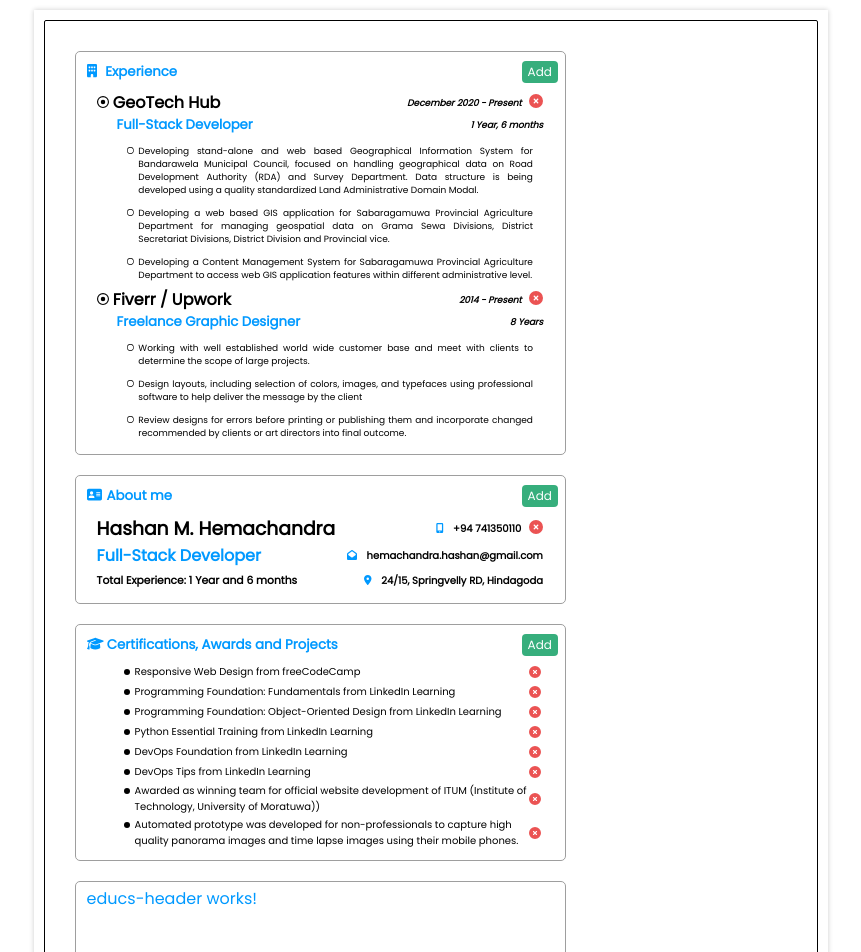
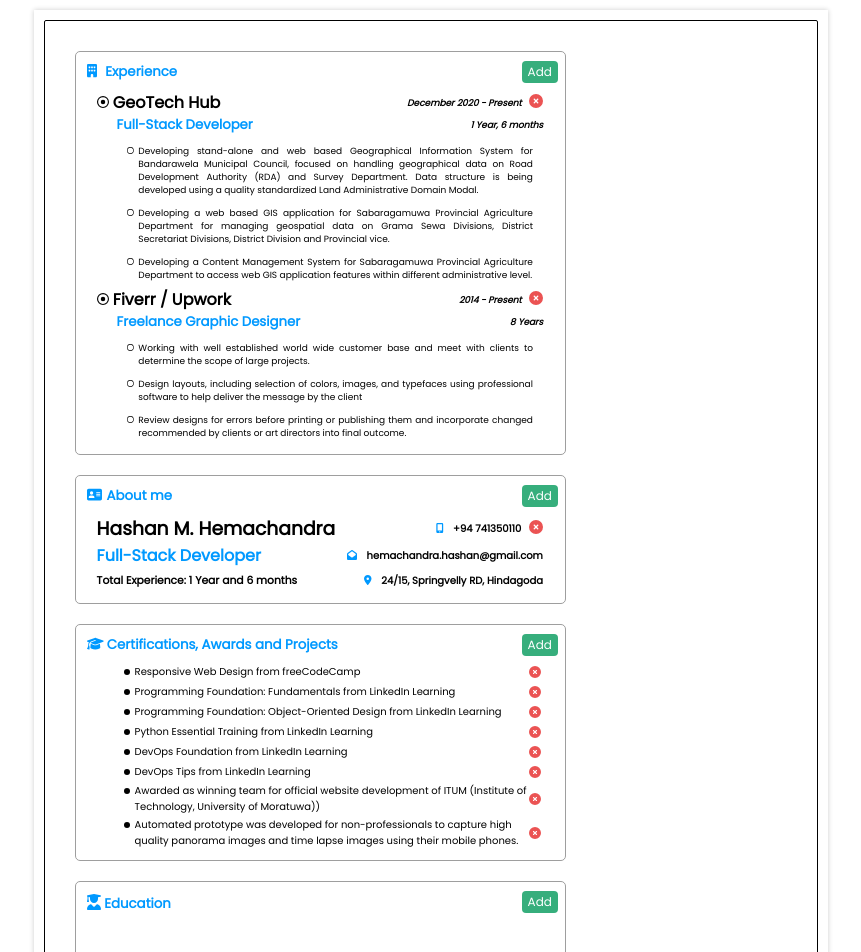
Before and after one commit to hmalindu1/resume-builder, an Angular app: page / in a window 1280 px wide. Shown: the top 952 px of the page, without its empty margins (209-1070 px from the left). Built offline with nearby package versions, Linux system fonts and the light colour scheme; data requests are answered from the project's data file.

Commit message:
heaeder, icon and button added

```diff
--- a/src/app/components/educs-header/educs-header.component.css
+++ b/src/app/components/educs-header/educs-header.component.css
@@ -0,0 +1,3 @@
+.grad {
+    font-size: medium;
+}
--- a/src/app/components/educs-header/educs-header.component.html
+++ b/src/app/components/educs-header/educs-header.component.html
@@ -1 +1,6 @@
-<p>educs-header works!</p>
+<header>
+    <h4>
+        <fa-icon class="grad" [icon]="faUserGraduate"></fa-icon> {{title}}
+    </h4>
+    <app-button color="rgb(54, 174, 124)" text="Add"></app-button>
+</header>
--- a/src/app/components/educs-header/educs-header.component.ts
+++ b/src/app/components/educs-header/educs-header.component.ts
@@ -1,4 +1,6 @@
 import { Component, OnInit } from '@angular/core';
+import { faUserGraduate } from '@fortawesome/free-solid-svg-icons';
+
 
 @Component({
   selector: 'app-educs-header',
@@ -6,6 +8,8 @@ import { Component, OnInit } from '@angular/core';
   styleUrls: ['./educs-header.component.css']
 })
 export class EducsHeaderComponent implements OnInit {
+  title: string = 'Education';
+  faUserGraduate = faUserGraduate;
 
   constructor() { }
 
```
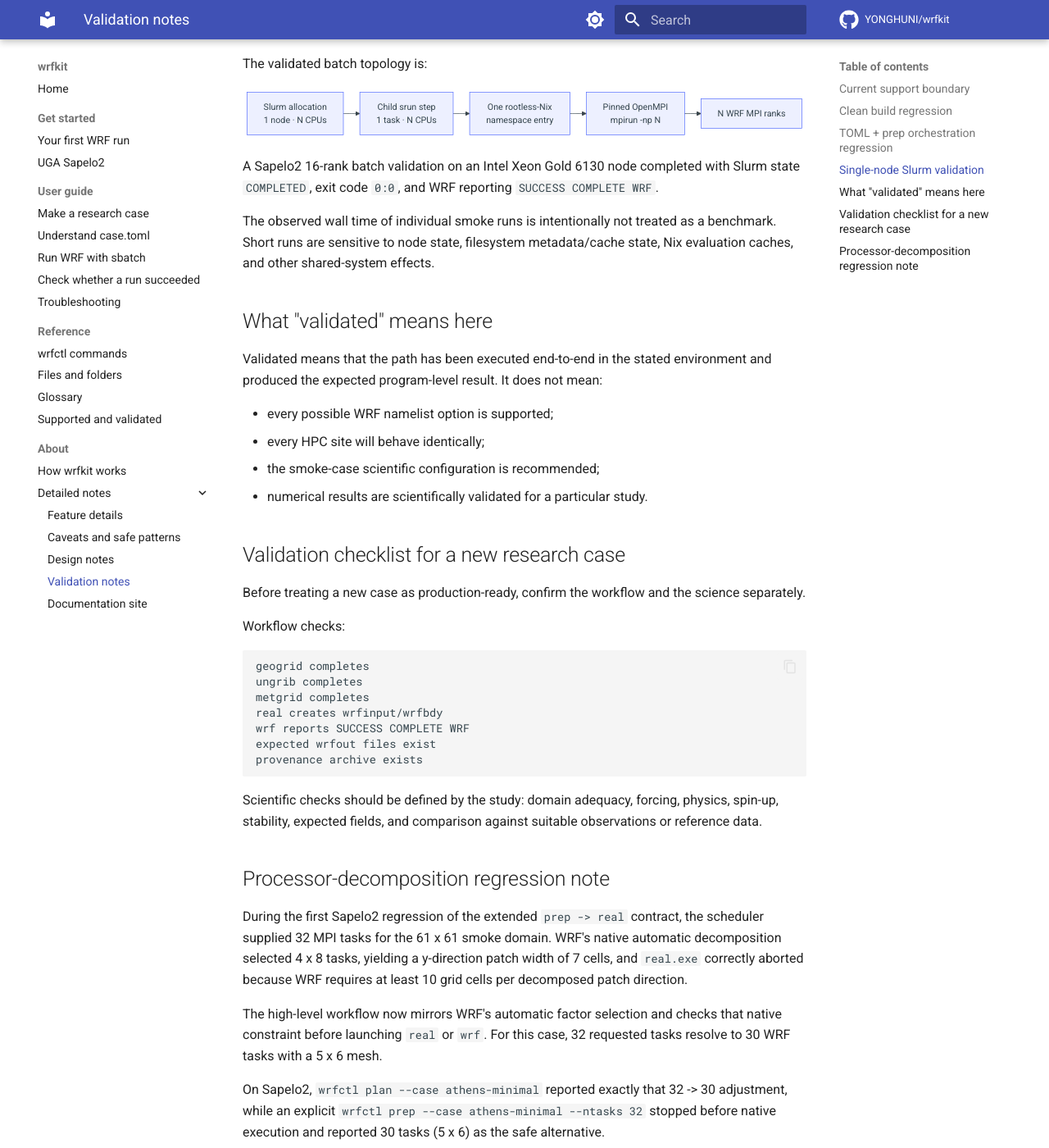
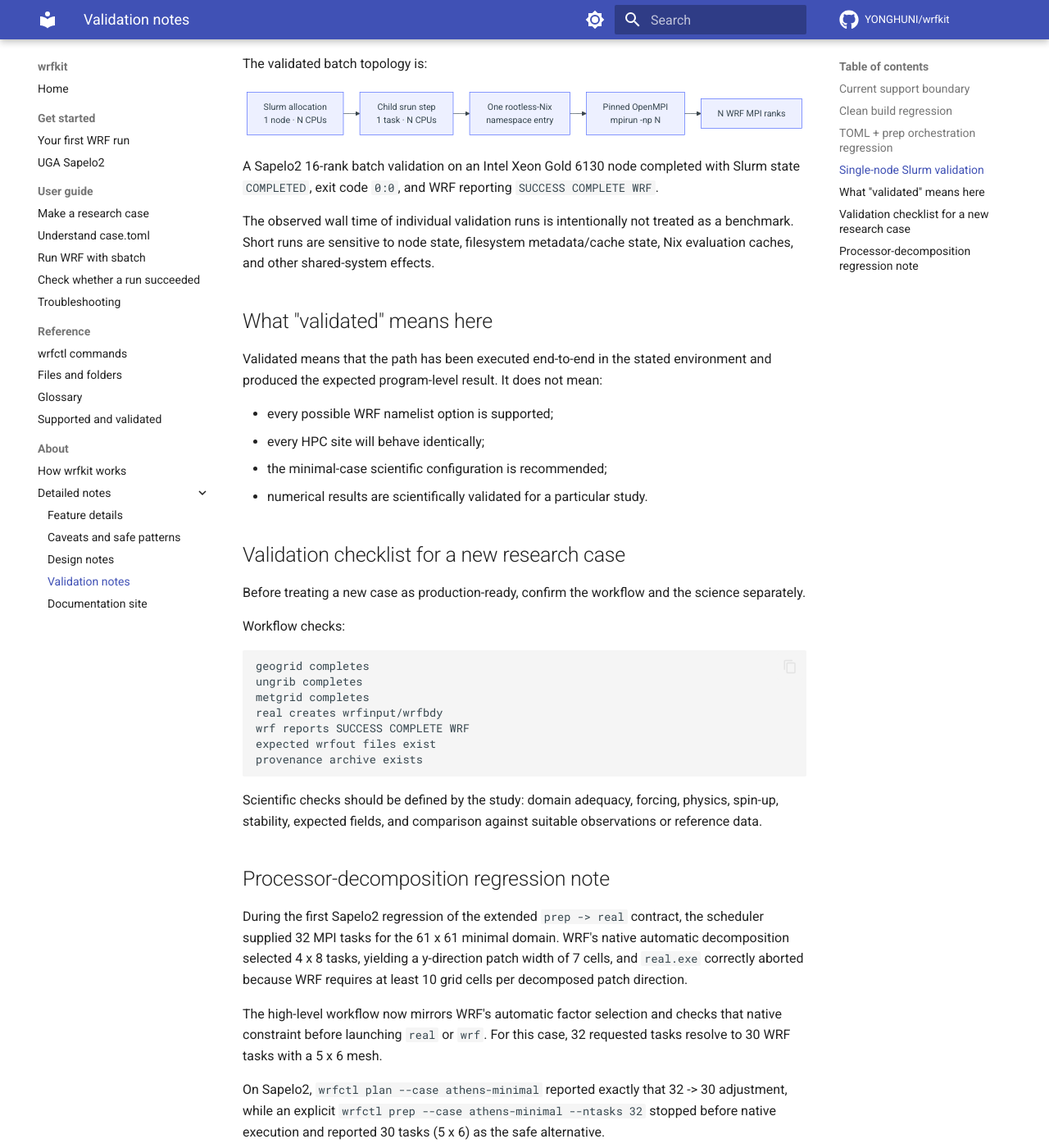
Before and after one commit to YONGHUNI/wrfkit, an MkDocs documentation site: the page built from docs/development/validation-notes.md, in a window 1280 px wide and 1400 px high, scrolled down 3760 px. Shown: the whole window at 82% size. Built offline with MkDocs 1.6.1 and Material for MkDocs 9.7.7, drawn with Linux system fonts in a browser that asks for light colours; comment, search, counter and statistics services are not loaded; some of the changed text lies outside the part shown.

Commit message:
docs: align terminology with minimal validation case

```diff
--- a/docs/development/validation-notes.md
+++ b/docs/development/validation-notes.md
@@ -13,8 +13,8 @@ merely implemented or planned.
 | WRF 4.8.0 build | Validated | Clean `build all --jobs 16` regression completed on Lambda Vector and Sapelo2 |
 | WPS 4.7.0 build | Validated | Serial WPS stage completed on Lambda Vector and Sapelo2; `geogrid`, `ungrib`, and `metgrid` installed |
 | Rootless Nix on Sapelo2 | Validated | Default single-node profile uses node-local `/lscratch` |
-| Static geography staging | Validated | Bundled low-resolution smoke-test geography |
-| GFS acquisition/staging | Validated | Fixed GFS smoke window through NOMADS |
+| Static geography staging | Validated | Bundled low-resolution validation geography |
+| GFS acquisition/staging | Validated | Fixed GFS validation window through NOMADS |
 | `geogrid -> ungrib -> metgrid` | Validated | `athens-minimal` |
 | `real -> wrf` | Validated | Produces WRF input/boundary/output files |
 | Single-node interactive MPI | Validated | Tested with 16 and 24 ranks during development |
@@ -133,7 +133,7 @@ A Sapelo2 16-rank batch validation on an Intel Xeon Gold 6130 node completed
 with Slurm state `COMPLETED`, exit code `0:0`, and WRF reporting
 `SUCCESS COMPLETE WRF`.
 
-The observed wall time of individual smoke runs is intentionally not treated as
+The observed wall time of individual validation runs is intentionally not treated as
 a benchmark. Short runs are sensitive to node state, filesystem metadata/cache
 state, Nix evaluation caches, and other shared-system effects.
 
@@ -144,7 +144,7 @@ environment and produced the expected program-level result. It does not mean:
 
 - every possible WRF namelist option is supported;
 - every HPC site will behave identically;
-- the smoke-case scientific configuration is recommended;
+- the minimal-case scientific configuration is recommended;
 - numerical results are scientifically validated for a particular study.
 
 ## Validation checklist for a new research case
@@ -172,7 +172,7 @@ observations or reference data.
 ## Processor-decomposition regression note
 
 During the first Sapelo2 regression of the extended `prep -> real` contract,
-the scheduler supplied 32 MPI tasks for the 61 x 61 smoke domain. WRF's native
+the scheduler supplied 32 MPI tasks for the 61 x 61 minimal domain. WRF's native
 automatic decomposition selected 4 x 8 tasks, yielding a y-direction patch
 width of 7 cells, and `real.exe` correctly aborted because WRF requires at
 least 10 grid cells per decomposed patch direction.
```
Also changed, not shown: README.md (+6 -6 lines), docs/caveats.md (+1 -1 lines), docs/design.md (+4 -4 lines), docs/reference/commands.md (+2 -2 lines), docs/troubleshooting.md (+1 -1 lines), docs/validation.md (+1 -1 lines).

■ Task details
Search the entries above for the string "import", and report each line where it occurs.

■ Solution
 import { Component, OnInit } from '@angular/core';
+import { faUserGraduate } from '@fortawesome/free-solid-svg-icons';
@@ -6,6 +8,8 @@ import { Component, OnInit } from '@angular/core';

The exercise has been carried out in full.